With only one day in Singapore and wanting to visit Bukit Timah, I did not really have time for the usual attractions, but I did see a few things along the way. First of all, flags were very popular, something I didn't remember from my last visit. I suspect they were up to celebrate Singapore's national day on August 9th.
Singapore is determinedly multi-cultural. Although all the announcements on the subway were in English, many people I tried to talk to would not admit to knowing English, and all the signs are in multiple languages.
The area of town my hotel was in was between two subway stations called "Lavender" and "Bugis", and the street my hotel was on was called Jalal Sultan, in what I believe is the Arab quarter of Singapore. Here are some traditional houses and a mosque in the neighborhood.
Bukit means "hill" in the Malay and Indonesian languages. Bukit Timah also happens to be the highest point in Singapore. So now, I have climbed the highest peak in Singapore. It is 163.63m high, which means that about 54 Bukit Timah, one on top of the other, might approach the height of Mt. Everest. Seen from the street, it does not look particularly impressive -- Bukit Timah is the hill under the radio towers.
The map shows several trails in and around Bukit Timah, as well as flooded quarries to the West of the summit.
I am not sure if it is obvious from the pictures, but the water is a good 100m or more below the place from where I took the picture.
I went to Bukit Timah primarily to see the plants, but there are also a few animals. No longer the wild tigers that English colonists complained about in the mid 1800s, but many birds and even a monkey, which you may find if you look carefully in the next pictures.
I also saw a monitor lizard, probably about 30-50cm long.
The nature reserve also hosts flying lemurs (Cynocephalus variegatus peninsulae), but I didn't see any.
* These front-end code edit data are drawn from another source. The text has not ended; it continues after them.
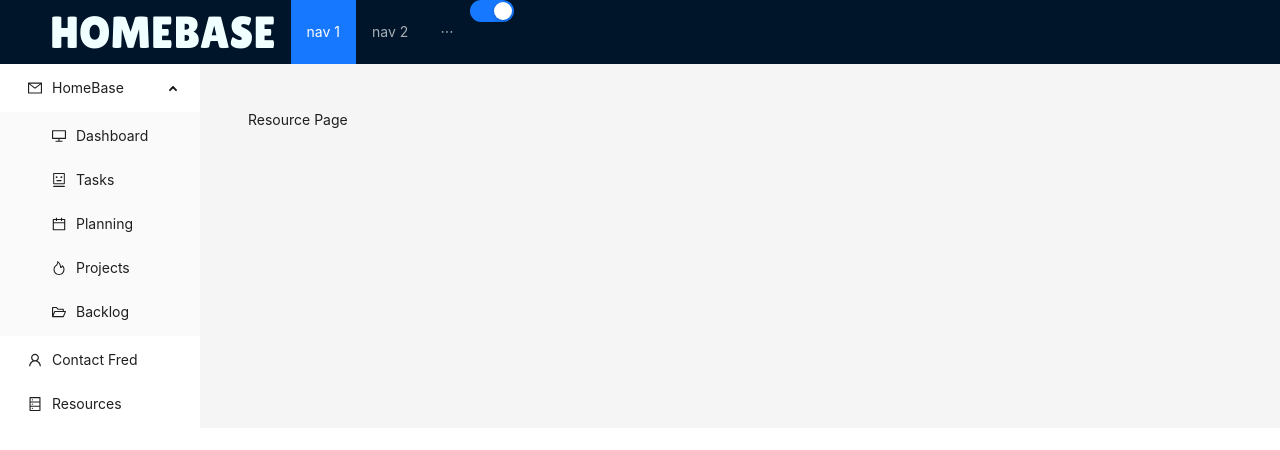
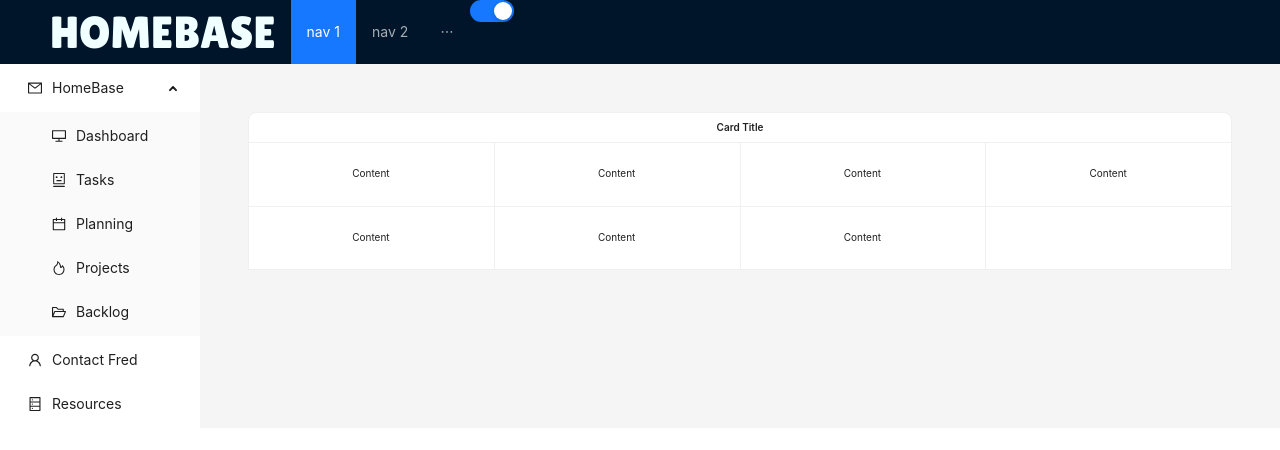
Before and after one commit to Fmorris825/dashboard, a React (Create React App) app in the folder dashboard/: page /resources in a window 1280 px wide. Shown: the top 450 px of the page. Built offline with nearby package versions, Linux system fonts and the light colour scheme; no server answers; the database is empty.

Commit message:
Added data for librariesAndFrameworks array in Resourcedata.js file

```diff
--- a/dashboard/src/Pages/ContactPage/ContactPage.jsx
+++ b/dashboard/src/Pages/ContactPage/ContactPage.jsx
@@ -10,7 +10,7 @@ const { Meta } = Card;
 const ContactPage = () => {
   return (
     <div>
-      <Row className="contactContainer">
+      <Row className="contactContainer Container">
         <Card
           hoverable
           style={{
--- a/dashboard/src/Pages/ResourcesPage/ResourcePage.jsx
+++ b/dashboard/src/Pages/ResourcesPage/ResourcePage.jsx
@@ -1,5 +1,22 @@
+import { Card } from "antd";
+const gridStyle = {
+  width: "25%",
+  textAlign: "center",
+};
 const ResourcePage = () => {
-  return <div>Resource Page</div>;
+  return (
+    <Card title="Card Title">
+      <Card.Grid style={gridStyle}>Content</Card.Grid>
+      <Card.Grid hoverable={false} style={gridStyle}>
+        Content
+      </Card.Grid>
+      <Card.Grid style={gridStyle}>Content</Card.Grid>
+      <Card.Grid style={gridStyle}>Content</Card.Grid>
+      <Card.Grid style={gridStyle}>Content</Card.Grid>
+      <Card.Grid style={gridStyle}>Content</Card.Grid>
+      <Card.Grid style={gridStyle}>Content</Card.Grid>
+    </Card>
+  );
 };
 
 export default ResourcePage;
```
The visitors center has a very nice video of one, however. There are supposedly also flying squirrels, pangolins, civets, and a lot of reptiles and birds.
The plants were very nice, but as usual, it is rather challenging for me to take pictures of trees or shrubs in a forest. Instead, here is a view from a slightly more open place.
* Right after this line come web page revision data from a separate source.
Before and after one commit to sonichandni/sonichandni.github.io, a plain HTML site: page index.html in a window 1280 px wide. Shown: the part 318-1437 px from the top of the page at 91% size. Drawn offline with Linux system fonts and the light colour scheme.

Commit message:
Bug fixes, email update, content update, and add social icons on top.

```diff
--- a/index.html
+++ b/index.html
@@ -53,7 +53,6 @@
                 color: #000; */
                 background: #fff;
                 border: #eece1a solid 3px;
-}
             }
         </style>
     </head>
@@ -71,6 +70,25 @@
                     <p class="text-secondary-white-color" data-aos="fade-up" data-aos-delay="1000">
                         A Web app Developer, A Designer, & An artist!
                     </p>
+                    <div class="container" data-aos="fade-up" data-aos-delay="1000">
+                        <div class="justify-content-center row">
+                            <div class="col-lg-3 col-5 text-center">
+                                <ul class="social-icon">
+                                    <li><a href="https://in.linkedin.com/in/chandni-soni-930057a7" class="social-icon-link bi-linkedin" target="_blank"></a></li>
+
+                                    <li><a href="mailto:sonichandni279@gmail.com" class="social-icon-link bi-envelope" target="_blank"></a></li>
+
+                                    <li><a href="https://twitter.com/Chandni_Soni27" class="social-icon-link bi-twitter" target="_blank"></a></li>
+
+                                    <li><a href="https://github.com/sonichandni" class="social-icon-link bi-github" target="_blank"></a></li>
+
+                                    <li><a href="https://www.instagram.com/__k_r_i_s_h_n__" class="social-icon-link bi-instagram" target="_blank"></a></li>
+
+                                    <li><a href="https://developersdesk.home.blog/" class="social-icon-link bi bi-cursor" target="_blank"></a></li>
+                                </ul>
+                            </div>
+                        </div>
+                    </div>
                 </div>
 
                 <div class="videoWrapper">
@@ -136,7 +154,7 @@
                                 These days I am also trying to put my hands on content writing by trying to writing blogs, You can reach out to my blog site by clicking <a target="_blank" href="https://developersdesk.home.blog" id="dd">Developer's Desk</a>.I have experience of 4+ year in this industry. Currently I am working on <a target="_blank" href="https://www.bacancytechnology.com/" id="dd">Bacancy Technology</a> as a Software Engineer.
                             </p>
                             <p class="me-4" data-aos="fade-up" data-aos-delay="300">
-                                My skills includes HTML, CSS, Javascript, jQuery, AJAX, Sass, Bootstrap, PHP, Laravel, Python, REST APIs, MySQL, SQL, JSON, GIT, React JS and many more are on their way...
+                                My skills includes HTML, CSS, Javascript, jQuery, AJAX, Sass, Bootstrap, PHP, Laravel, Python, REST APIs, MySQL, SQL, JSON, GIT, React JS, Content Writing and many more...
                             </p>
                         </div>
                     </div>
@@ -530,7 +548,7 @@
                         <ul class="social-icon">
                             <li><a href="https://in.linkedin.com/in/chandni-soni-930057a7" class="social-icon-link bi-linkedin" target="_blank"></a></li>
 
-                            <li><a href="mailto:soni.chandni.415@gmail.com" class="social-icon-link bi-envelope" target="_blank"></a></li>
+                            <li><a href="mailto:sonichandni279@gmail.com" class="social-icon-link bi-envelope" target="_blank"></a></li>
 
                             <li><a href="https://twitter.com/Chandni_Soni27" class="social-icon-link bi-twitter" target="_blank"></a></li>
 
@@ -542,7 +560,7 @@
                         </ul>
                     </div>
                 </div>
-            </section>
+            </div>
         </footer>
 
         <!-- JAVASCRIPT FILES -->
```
I believe the taller trees at the summit of the hill are dipterocarps, which are described as "emergent" since they emerge above the main forest canopy. The next pictures are slightly closer views of dipterocarps.
The last one, according to the sign, is "one of the largest trees ever recorded in Singapore, with a girth of 7 metres", and is a Pulai, Alstonia angustiloba.
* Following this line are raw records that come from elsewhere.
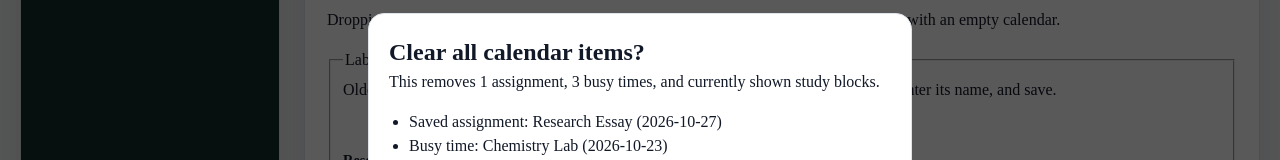
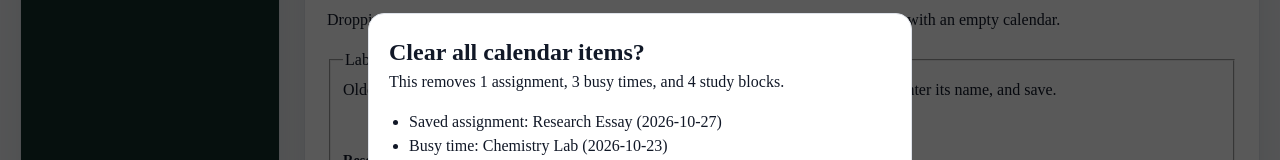
Before and after one commit to waycon86/student-on-the-go, a React (Vite) app: page /settings in a window 1280 px wide. Both pictures are taken after a click on the button "Clear all". Shown: the part 840-1000 px from the top of the page. Built offline with nearby package versions, Linux system fonts and the light colour scheme; a web font is replaced by a local one.

Commit message:
Show the shared study plan for imported courses

```diff
--- a/src/components/CalendarCleanup.tsx
+++ b/src/components/CalendarCleanup.tsx
@@ -1,12 +1,12 @@
 import { useEffect, useRef, useState } from 'react'
-import type { AssignmentSettings, Commitment } from '../lib/scheduler'
-import { hasActiveAssignment, normalizeCourseName, previewCalendarClear, type ClearScope } from '../lib/calendarCleanup'
+import type { AssignmentSettings, Commitment, StudySession } from '../lib/scheduler'
+import { hasActiveAssignment, matchesClearScope, normalizeCourseName, previewCalendarClear, type ClearScope } from '../lib/calendarCleanup'
 
 type Props = {
   assignment: AssignmentSettings
   assignments: AssignmentSettings[]
   commitments: Commitment[]
-  sessionCount: number
+  sessions: StudySession[]
   onLabelActive: (name: string) => void
   onLabelAssignment: (index: number, name: string) => void
   onLabelCommitment: (id: string, name: string) => void
@@ -32,6 +32,7 @@ export function CalendarCleanup(props: Props) {
   const hasItems = hasActiveAssignment(assignment) || assignments.length > 0 || commitments.length > 0
   const selectedCourseExists = course === '__unassigned__' ? hasUnassigned : courses.has(course)
   const preview = pending ? previewCalendarClear(assignment, assignments, commitments, pending) : null
+  const removedSessionCount = pending ? props.sessions.filter((session) => matchesClearScope(session, pending)).length : 0
   const scopeLabel = pending?.kind === 'all' ? 'all calendar items' : pending?.courseName.trim() || 'unassigned items'
   const close = () => { dialog.current?.close(); setPending(null) }
 
@@ -87,7 +88,7 @@ export function CalendarCleanup(props: Props) {
       <dialog ref={dialog} className="calendar-clear-dialog" aria-labelledby="calendar-clear-title" onCancel={() => setPending(null)} onClose={() => setPending(null)}>
         {pending && preview ? <>
           <h2 id="calendar-clear-title">Clear {scopeLabel}?</h2>
-          <p>This removes {preview.assignmentCount} assignment{preview.assignmentCount === 1 ? '' : 's'}, {preview.removedCommitments.length} busy time{preview.removedCommitments.length === 1 ? '' : 's'}, and {preview.removeActive ? props.sessionCount : 0} currently shown study block{preview.removeActive && props.sessionCount === 1 ? '' : 's'}.</p>
+          <p>This removes {preview.assignmentCount} assignment{preview.assignmentCount === 1 ? '' : 's'}, {preview.removedCommitments.length} busy time{preview.removedCommitments.length === 1 ? '' : 's'}, and {removedSessionCount} study block{removedSessionCount === 1 ? '' : 's'}.</p>
           <ul className="calendar-removal-preview">
             {preview.removeActive && !preview.activeAlreadyListed ? <li>Current assignment: {assignment.title || 'Untitled'}</li> : null}
             {preview.removedAssignments.map((item, index) => <li key={`a-${index}`}>Saved assignment: {item.title} ({item.dueDate})</li>)}
```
As it might be in Hawaii, the open area was covered in uluhe (Dicranopteris linearis), a fern that is at home in many tropical parts of the world.
I also found some Clidemia hirta, and I guess it is invasive here as it is in Hawaii.
Many of the plants are labeled, and clearly there is a huge diversity. Here are some of the more curious plants I saw. This is a big vine covered in big bumps, and most of the bumps have little thorns at the end.
This tree, a Kayu Arang (Cratoxylum cochinchinense), sheds its bark to prevent the growth of epiphytes.
Some nice flowers.
The second picture above is a ginger flower, and was near the visitors center, so it may have been planted.
I am not sure what this plant is, but it looks interesting.
This tree grows on aerial roots.
This tree, a Merombong (Adina rubescens), has a trunk with lots of holes.
This Keranji (Dialium Maingayi), like many other trees here (and in the Daintree National park in Australia), has beautiful buttress roots.
There were quite a few nice mushrooms.
Rattan palms, which are quite thorny.
The trail crossed several small streams with a profusion of plants, including some small tree ferns.
Of course, being in the middle of a small island with a lot of people, Bukit Timah has not completely been left to itself. During the Japanese conquest in 1942, one of the last stands of the defending English garrison was on Bukit Timah. I also found one tunnel showing the proverbial light at the end of the tunnel.
I have been flying quite a bit in the past few days. Here is a picture of me in the subway in Singapore with my two backpacks, on my way to the airport leaving Singapore on August 7th.
Over the past few days I have also had quite a few window seats, with nice views, sometimes of the ground, but more frequently just of the wings. Here is a wing with the moon over Eastern Australia.
Here is a wingtip in the sunset.